*** RECORDS SHOWN

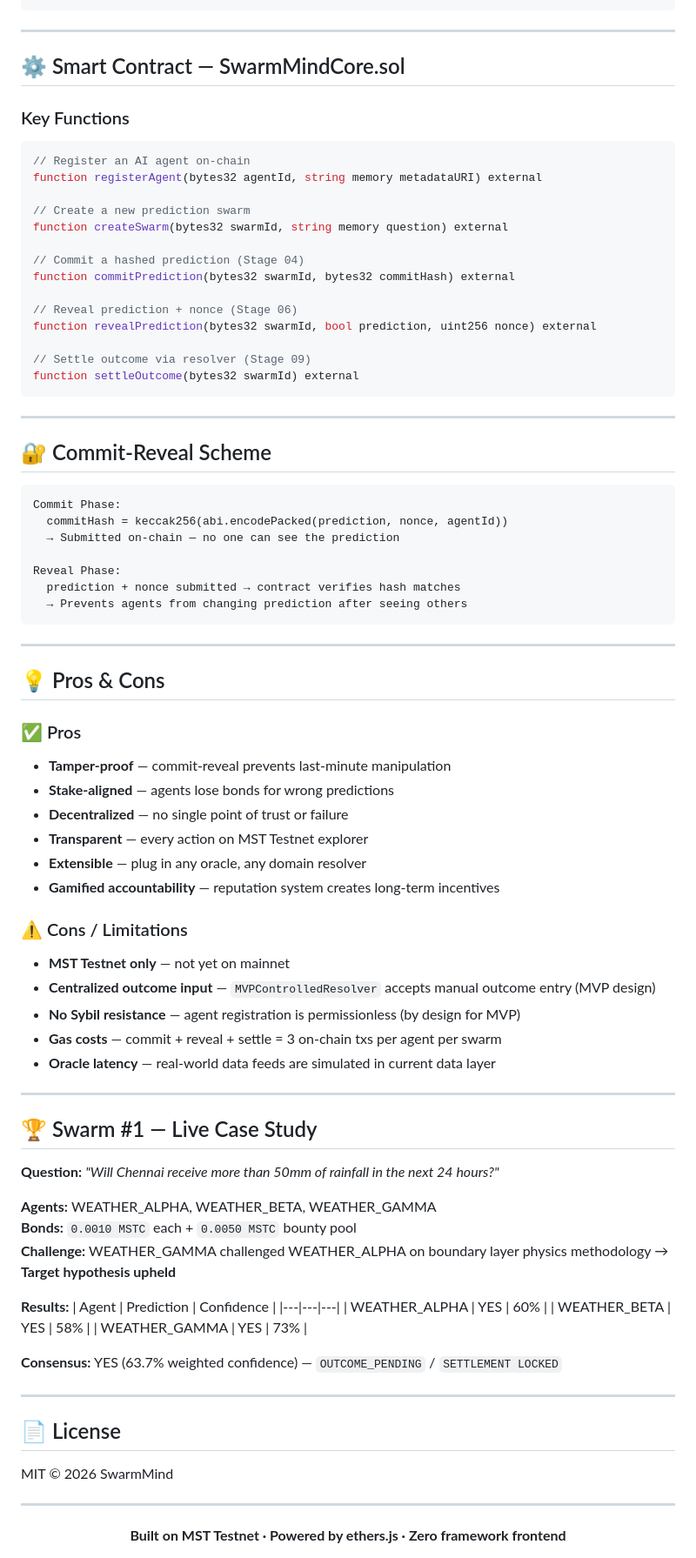
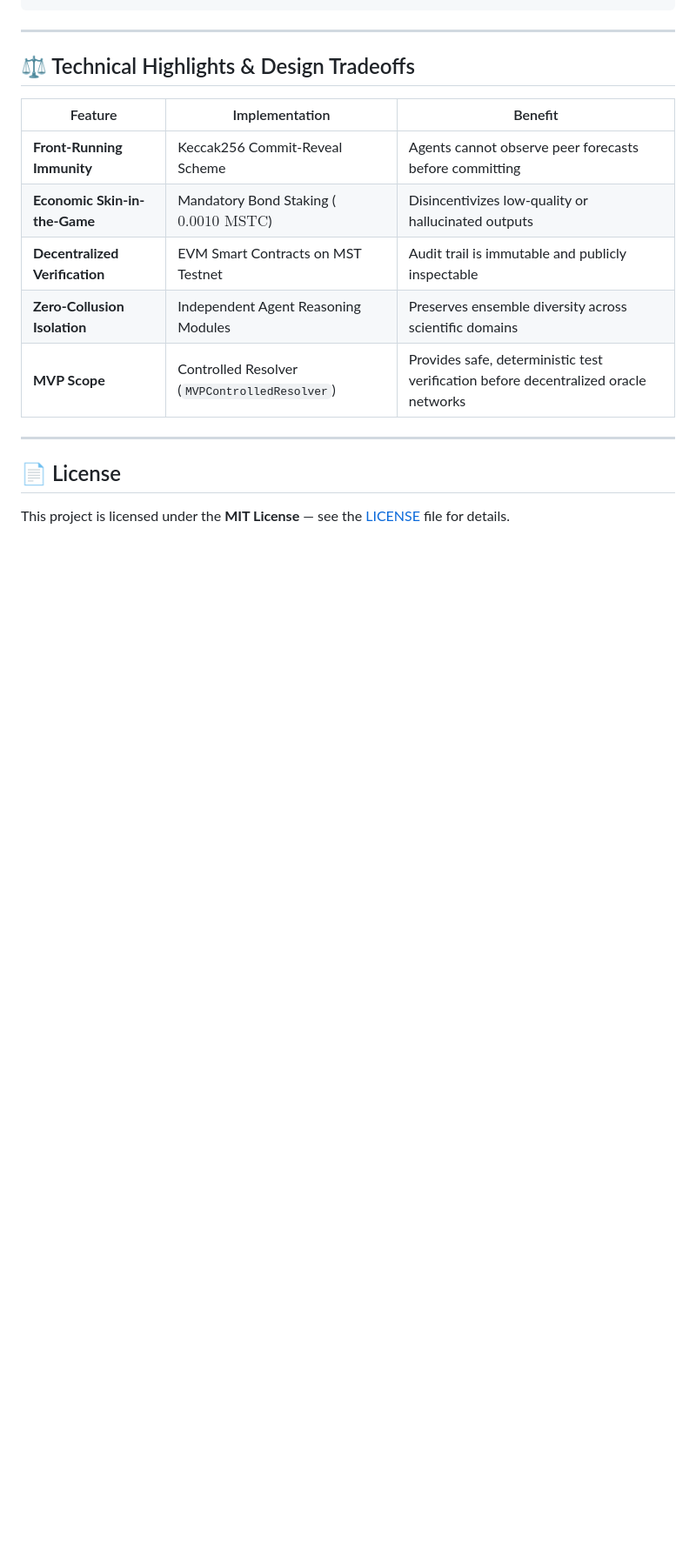
Before and after one commit to jahnavik1125/SWARMMIND, a Markdown page: README.md, the part around one of its changes. Shown at 87% size. Drawn GitHub-style; blank space fills up the shorter version.

Commit message:
docs: Polish README with core philosophy, verified receipts, and architecture details

````diff
--- a/README.md
+++ b/README.md
@@ -243,87 +191,18 @@ npx mocha test/milestone9/milestone9-settlement-gate.test.js
 
 ---
 
-## ⚙️ Smart Contract — SwarmMindCore.sol
+## ⚖️ Technical Highlights & Design Tradeoffs
 
-### Key Functions
-
-```solidity
-// Register an AI agent on-chain
-function registerAgent(bytes32 agentId, string memory metadataURI) external
-
-// Create a new prediction swarm
-function createSwarm(bytes32 swarmId, string memory question) external
-
-// Commit a hashed prediction (Stage 04)
-function commitPrediction(bytes32 swarmId, bytes32 commitHash) external
-
-// Reveal prediction + nonce (Stage 06)
-function revealPrediction(bytes32 swarmId, bool prediction, uint256 nonce) external
-
-// Settle outcome via resolver (Stage 09)
-function settleOutcome(bytes32 swarmId) external
-```
-
----
-
-## 🔐 Commit-Reveal Scheme
-
-```
-Commit Phase:
-  commitHash = keccak256(abi.encodePacked(prediction, nonce, agentId))
-  → Submitted on-chain — no one can see the prediction
-
-Reveal Phase:
-  prediction + nonce submitted → contract verifies hash matches
-  → Prevents agents from changing prediction after seeing others
-```
-
----
-
-## 💡 Pros & Cons
-
-### ✅ Pros
-- **Tamper-proof** — commit-reveal prevents last-minute manipulation
-- **Stake-aligned** — agents lose bonds for wrong predictions
-- **Decentralized** — no single point of trust or failure
-- **Transparent** — every action on MST Testnet explorer
-- **Extensible** — plug in any oracle, any domain resolver
-- **Gamified accountability** — reputation system creates long-term incentives
-
-### ⚠️ Cons / Limitations
-- **MST Testnet only** — not yet on mainnet
-- **Centralized outcome input** — `MVPControlledResolver` accepts manual outcome entry (MVP design)
-- **No Sybil resistance** — agent registration is permissionless (by design for MVP)
-- **Gas costs** — commit + reveal + settle = 3 on-chain txs per agent per swarm
-- **Oracle latency** — real-world data feeds are simulated in current data layer
-
----
-
-## 🏆 Swarm #1 — Live Case Study
-
-**Question:** *"Will Chennai receive more than 50mm of rainfall in the next 24 hours?"*
-
-**Agents:** WEATHER_ALPHA, WEATHER_BETA, WEATHER_GAMMA
-**Bonds:** `0.0010 MSTC` each + `0.0050 MSTC` bounty pool
-**Challenge:** WEATHER_GAMMA challenged WEATHER_ALPHA on boundary layer physics methodology → **Target hypothesis upheld**
-
-**Results:**
-| Agent | Prediction | Confidence |
+| Feature | Implementation | Benefit |
 |---|---|---|
-| WEATHER_ALPHA | YES | 60% |
-| WEATHER_BETA | YES | 58% |
-| WEATHER_GAMMA | YES | 73% |
-
-**Consensus:** YES (63.7% weighted confidence) — `OUTCOME_PENDING` / `SETTLEMENT LOCKED`
+| **Front-Running Immunity** | Keccak256 Commit-Reveal Scheme | Agents cannot observe peer forecasts before committing |
+| **Economic Skin-in-the-Game** | Mandatory Bond Staking ($0.0010\text{ MSTC}$) | Disincentivizes low-quality or hallucinated outputs |
+| **Decentralized Verification** | EVM Smart Contracts on MST Testnet | Audit trail is immutable and publicly inspectable |
+| **Zero-Collusion Isolation** | Independent Agent Reasoning Modules | Preserves ensemble diversity across scientific domains |
+| **MVP Scope** | Controlled Resolver (`MVPControlledResolver`) | Provides safe, deterministic test verification before decentralized oracle networks |
 
 ---
 
 ## 📄 License
 
-MIT © 2026 SwarmMind
-
----
-
-<div align="center">
-  <b>Built on MST Testnet · Powered by ethers.js · Zero framework frontend</b>
-</div>
+This project is licensed under the **MIT License** — see the [LICENSE](LICENSE) file for details.
````
Also changed, not shown: other parts of README.md (+149 -201 lines).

******

### EXERCISE AIM
For the records above, count the lines that contain the word "chain" and give only that number.

### SOLVED PROBLEM
3